- [Try it]
The result should be an exact copy of the entries that follow, with no pictures included.

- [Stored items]
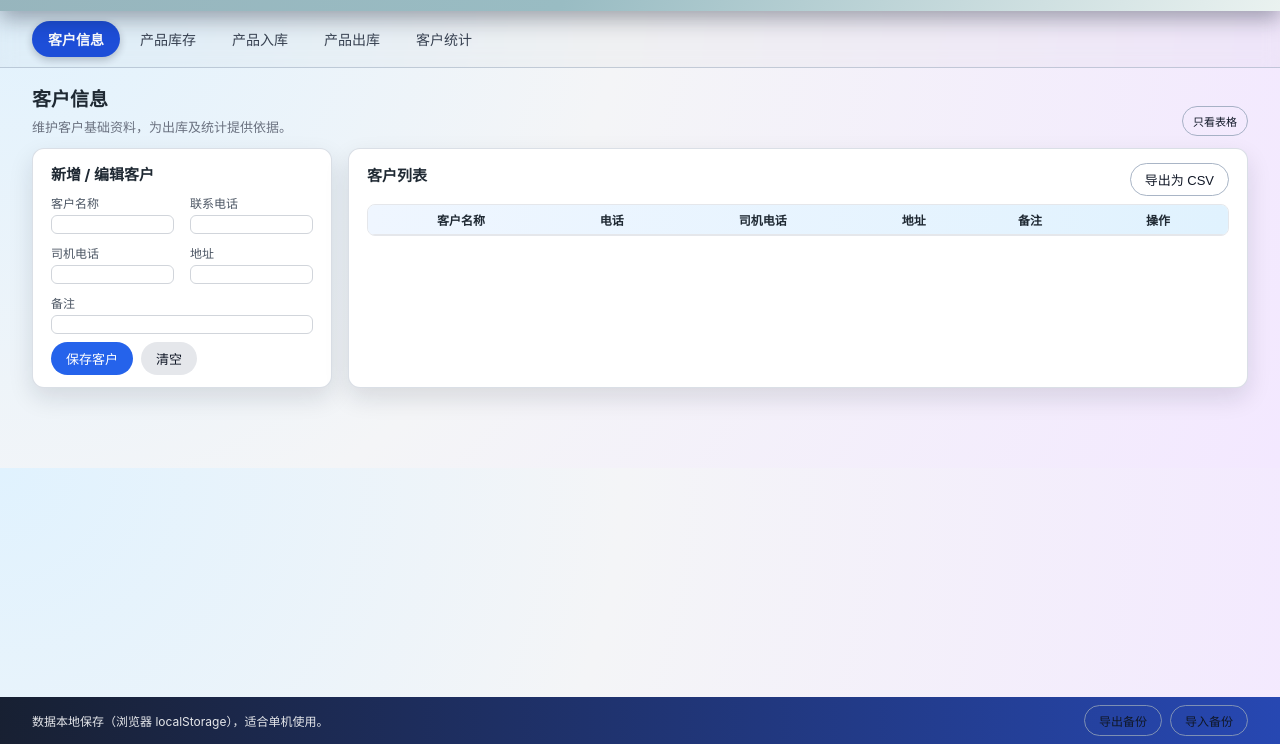
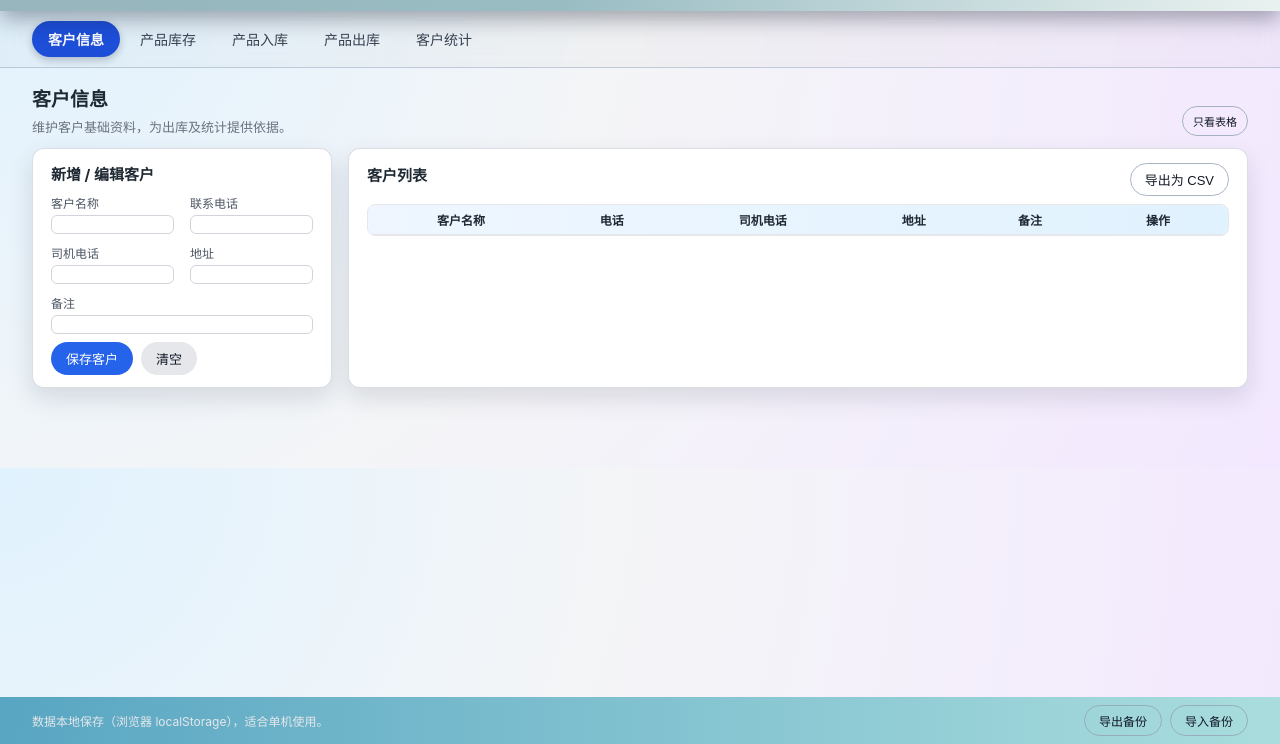
Before and after one commit to jiajian124-sketch/HAILANG, a plain HTML site: page index.html in a window 1280 px wide. Shown: the part 56-800 px from the top of the page. Drawn offline with Linux system fonts and the light colour scheme.

Commit message:
Update background gradient in style.css

```diff
--- a/style.css
+++ b/style.css
@@ -449,7 +449,7 @@ tbody tr:hover {
   right: 0;
   bottom: 0;
   padding: 8px 32px;
-  background: linear-gradient(90deg, rgba(15, 23, 42, 0.96), rgba(30, 64, 175, 0.96));
+  background: linear-gradient(90deg, rgb(82 162 192 / 96%), rgb(166 220 220 / 96%));
   color: #e5e7eb;
   display: flex;
   align-items: center;
```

- [Task result]
Before and after one commit to jiajian124-sketch/HAILANG, a plain HTML site: page index.html in a window 1280 px wide. Shown: the part 56-800 px from the top of the page. Drawn offline with Linux system fonts and the light colour scheme.

Commit message:
Update background gradient in style.css

```diff
--- a/style.css
+++ b/style.css
@@ -449,7 +449,7 @@ tbody tr:hover {
   right: 0;
   bottom: 0;
   padding: 8px 32px;
-  background: linear-gradient(90deg, rgba(15, 23, 42, 0.96), rgba(30, 64, 175, 0.96));
+  background: linear-gradient(90deg, rgb(82 162 192 / 96%), rgb(166 220 220 / 96%));
   color: #e5e7eb;
   display: flex;
   align-items: center;
```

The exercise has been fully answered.